That’s going to be a bit tricky to debug - after each send the library runs for a period to look for responses and puts them in to a list which returns the next one each time you get_downlink.

Can you put a print(lora.nb_downlinks) just above the while line so you can see how many messages it actually thinks have come in - the whole block should be immediately after the lora.send

If they really keep appearing, I’d look at putting a serial-USB lead on and doing a manual send to see what an uplink gets you as a set of downlinks.

That’s helpful, thank you. It’s knowing where to look that’s the big stumbling block! I’ve now been able to extract Port, RSSI, SNR and length as well as the data itself.

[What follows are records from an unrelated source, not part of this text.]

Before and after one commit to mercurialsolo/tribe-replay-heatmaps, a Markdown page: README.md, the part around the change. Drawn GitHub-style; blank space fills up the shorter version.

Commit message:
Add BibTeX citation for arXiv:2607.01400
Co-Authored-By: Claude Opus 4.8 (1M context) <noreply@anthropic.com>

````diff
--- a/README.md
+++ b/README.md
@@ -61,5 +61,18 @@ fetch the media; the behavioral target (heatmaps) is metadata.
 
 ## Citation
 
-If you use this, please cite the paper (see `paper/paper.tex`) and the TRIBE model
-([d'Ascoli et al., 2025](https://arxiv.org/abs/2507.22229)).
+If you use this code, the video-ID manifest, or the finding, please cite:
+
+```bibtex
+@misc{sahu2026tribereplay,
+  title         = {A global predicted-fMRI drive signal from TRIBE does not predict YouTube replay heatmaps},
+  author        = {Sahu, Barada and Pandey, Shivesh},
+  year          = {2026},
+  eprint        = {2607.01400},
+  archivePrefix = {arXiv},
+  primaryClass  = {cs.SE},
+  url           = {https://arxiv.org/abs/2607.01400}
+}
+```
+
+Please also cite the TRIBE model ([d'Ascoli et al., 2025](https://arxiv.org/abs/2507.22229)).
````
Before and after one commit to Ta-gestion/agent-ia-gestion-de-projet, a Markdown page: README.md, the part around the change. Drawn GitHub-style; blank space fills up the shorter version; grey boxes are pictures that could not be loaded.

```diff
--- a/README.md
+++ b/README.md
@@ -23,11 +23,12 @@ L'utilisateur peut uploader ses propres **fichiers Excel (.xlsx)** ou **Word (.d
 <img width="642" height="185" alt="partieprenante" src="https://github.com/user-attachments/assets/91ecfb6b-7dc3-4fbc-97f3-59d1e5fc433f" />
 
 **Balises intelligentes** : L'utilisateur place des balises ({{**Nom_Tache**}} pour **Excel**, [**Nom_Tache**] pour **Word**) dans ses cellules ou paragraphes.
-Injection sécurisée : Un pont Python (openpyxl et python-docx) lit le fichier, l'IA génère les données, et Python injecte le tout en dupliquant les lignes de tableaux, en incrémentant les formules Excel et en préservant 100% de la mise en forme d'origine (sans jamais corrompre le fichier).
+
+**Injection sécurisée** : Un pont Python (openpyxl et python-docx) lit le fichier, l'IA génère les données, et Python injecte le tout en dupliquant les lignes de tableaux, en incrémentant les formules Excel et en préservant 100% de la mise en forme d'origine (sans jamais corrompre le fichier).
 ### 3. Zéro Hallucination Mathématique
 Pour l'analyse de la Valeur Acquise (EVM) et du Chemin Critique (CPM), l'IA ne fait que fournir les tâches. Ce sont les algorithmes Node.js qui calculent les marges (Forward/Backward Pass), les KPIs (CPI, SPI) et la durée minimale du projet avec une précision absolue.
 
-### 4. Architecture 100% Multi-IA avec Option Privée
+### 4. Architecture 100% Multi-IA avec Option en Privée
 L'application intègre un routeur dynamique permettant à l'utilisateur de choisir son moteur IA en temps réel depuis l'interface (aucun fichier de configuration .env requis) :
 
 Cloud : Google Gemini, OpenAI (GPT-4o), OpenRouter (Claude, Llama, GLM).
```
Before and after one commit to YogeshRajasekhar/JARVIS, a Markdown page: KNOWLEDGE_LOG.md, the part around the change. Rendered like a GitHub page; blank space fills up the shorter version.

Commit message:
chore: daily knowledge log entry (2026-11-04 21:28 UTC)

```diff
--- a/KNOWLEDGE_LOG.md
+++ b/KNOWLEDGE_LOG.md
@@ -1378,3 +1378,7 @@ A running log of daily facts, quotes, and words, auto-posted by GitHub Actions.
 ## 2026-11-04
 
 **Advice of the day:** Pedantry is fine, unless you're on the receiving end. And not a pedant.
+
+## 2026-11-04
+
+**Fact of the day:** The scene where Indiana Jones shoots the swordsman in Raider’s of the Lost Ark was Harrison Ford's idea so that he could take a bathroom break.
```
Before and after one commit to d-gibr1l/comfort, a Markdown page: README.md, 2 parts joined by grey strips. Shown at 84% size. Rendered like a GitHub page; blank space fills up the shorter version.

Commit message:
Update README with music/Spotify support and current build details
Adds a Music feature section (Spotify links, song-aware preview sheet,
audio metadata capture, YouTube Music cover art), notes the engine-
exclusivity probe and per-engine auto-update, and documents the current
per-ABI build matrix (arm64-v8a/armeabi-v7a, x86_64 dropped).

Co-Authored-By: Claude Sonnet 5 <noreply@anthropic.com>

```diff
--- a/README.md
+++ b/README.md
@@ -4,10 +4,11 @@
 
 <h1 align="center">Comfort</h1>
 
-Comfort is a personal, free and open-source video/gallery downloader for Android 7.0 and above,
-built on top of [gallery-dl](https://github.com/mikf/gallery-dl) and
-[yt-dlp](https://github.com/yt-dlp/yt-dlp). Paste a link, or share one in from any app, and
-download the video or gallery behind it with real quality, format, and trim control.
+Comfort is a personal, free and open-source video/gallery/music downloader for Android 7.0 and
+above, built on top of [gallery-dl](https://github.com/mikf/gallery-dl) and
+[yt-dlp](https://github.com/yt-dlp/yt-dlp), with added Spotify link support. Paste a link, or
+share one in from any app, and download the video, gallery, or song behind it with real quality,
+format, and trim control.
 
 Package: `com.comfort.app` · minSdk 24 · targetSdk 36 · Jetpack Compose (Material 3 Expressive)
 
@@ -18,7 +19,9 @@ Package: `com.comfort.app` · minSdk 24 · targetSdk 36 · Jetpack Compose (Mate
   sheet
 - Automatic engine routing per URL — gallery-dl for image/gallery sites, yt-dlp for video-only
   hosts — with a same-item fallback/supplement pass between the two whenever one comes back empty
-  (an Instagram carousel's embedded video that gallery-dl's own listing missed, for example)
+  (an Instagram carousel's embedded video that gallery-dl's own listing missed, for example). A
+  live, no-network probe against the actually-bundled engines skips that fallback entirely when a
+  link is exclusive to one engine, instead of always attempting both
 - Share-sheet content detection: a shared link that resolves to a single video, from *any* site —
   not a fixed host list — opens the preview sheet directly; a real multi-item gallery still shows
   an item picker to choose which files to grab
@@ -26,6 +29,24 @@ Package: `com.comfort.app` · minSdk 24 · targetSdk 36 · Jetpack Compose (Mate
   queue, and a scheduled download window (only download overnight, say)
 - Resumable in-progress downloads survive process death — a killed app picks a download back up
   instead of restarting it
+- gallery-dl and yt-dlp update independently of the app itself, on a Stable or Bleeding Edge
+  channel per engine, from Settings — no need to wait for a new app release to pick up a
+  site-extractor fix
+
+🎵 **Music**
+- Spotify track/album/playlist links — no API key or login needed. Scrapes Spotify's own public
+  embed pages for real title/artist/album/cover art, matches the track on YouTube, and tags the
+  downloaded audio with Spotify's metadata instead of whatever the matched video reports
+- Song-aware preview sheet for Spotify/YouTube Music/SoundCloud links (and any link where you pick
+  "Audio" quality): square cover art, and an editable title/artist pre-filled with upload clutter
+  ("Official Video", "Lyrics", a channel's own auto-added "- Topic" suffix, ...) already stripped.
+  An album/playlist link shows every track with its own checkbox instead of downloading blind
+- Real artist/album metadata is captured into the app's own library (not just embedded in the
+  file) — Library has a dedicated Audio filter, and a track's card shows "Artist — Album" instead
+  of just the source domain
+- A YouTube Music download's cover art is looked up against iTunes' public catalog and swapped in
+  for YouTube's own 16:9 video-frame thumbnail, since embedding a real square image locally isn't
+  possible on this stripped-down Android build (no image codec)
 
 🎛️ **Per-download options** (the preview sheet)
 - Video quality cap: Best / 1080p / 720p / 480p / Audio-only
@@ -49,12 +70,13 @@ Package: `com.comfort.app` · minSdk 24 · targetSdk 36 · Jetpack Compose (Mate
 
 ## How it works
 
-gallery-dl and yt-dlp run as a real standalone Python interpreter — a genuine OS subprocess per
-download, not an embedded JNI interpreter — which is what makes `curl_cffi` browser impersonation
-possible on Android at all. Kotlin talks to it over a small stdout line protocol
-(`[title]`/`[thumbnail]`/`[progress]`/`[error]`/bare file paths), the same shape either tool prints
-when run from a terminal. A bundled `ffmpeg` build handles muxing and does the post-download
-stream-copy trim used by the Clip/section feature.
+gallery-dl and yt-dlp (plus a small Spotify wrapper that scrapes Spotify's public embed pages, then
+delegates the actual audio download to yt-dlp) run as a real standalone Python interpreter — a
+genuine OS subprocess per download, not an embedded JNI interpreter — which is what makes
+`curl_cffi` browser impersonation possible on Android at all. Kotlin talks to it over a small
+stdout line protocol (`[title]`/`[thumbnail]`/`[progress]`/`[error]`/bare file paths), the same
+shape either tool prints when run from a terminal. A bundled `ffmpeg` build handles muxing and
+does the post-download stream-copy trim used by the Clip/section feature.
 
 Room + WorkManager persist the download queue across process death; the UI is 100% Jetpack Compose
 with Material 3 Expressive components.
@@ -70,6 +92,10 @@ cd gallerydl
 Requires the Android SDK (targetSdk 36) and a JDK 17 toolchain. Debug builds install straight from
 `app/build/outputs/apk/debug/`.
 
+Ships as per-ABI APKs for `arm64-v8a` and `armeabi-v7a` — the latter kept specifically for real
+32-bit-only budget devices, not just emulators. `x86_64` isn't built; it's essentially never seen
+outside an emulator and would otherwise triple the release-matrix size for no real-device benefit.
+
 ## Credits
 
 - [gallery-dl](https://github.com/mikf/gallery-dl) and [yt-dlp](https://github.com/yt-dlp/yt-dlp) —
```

I don’t know if it’s relevant but I can see the downlink being sent in the TTN console for the gateway. It would appear as though TTN is sending it every time.

Does anyone know how to stop TTN from sending a downlink message again and again?

It doesn’t in my experience - as I said, ideally you need to wire the RAK811 up to a serial lead and use the RAK serial tool or something else similar to trigger an uplink and see what actually comes back.

Or perhaps cross-post to TTN with a screen shot and lots and lots and lots of detail, with a sprinkling of detail - they are all sharks sniffing for blood over there :wink:

Thank you. Given that I can see in the TTN console that a downlink is being sent from TTN every time, is there anything further to be gained by doing what you suggest?

This screenshot shows three consecutive transactions, all showing a downlink being sent:

I haven’t scheduled a downlink message since early yesterday.

Bit distracted with a PCB layout here, but off the top of my head, it looks like you’ve got it joining every time, thereby reseting everything on the node? As it won’t have confirmed the downlink that was set to be confirmed (very bad think btw), it may well be in Groundhog Day.

Can you duplicate the lora.send('Hello World') line to see if sending something a few times enables the the confirmation to make it’s way up to TTN.

Ok, thanks. Sending a rak811 send "hi" from the command line seems to have cleared it. Crucially, I can see that a confirm/ack has now been sent:
This wasn’t being sent before.

You’re right, my code sends a join every time, because that’s what’s in the example code (in fact it does a hard reset every time too). I think I understand from what you’ve said that the downlink confirm/ack would normally be sent in the next uplink, but if you do a join (and/or a hard reset) before the next uplink is sent then you lose the flag in the node which says “send a confirm/ack”, the confirm/ack is not sent and the downlink comes down again. Is that about right?

I’m only sending a join and doing hard reset every time because that’s what was in the example code I downloaded. Clearly that code was for people only doing uplinks, something I hadn’t appreciated. How often is a join actually necessary?

Thanks again.

(No rush to reply, please finish your PCB layout!)


Once every battery change aka once every, ooh, three/four years?

Like many well meaning GitHub offerings, it’s not really documented as we’ve already observed and the example is mildly unhelpful at best and in this case, slightly obstructive. Really it should have had a loop with a 30 minute delay so you can see how it joins and then sits & sends every so often. There’s an implied assumption about knowing what an OTAA join is in the bigger picture.

Onwards & upwards!

Ah! I think I asked about this somewhere ages ago and was told “once per session”. I wasn’t really sure what a session was, so I just left the code alone!

I’m learning that!

I’ll rewrite my code at some point so that it doesn’t inhibit the downlink function.

Thanks again for your help!

There really isn’t anything for you to do - if you use LoRaWAN as intended, you’ll send uplinks and occasionally the library will tell you there is a downlink just after you’ve sent one of your uplinks.

It was the combination of join, send once, turn off that was causing the issue here. That is definitely not normal for a device.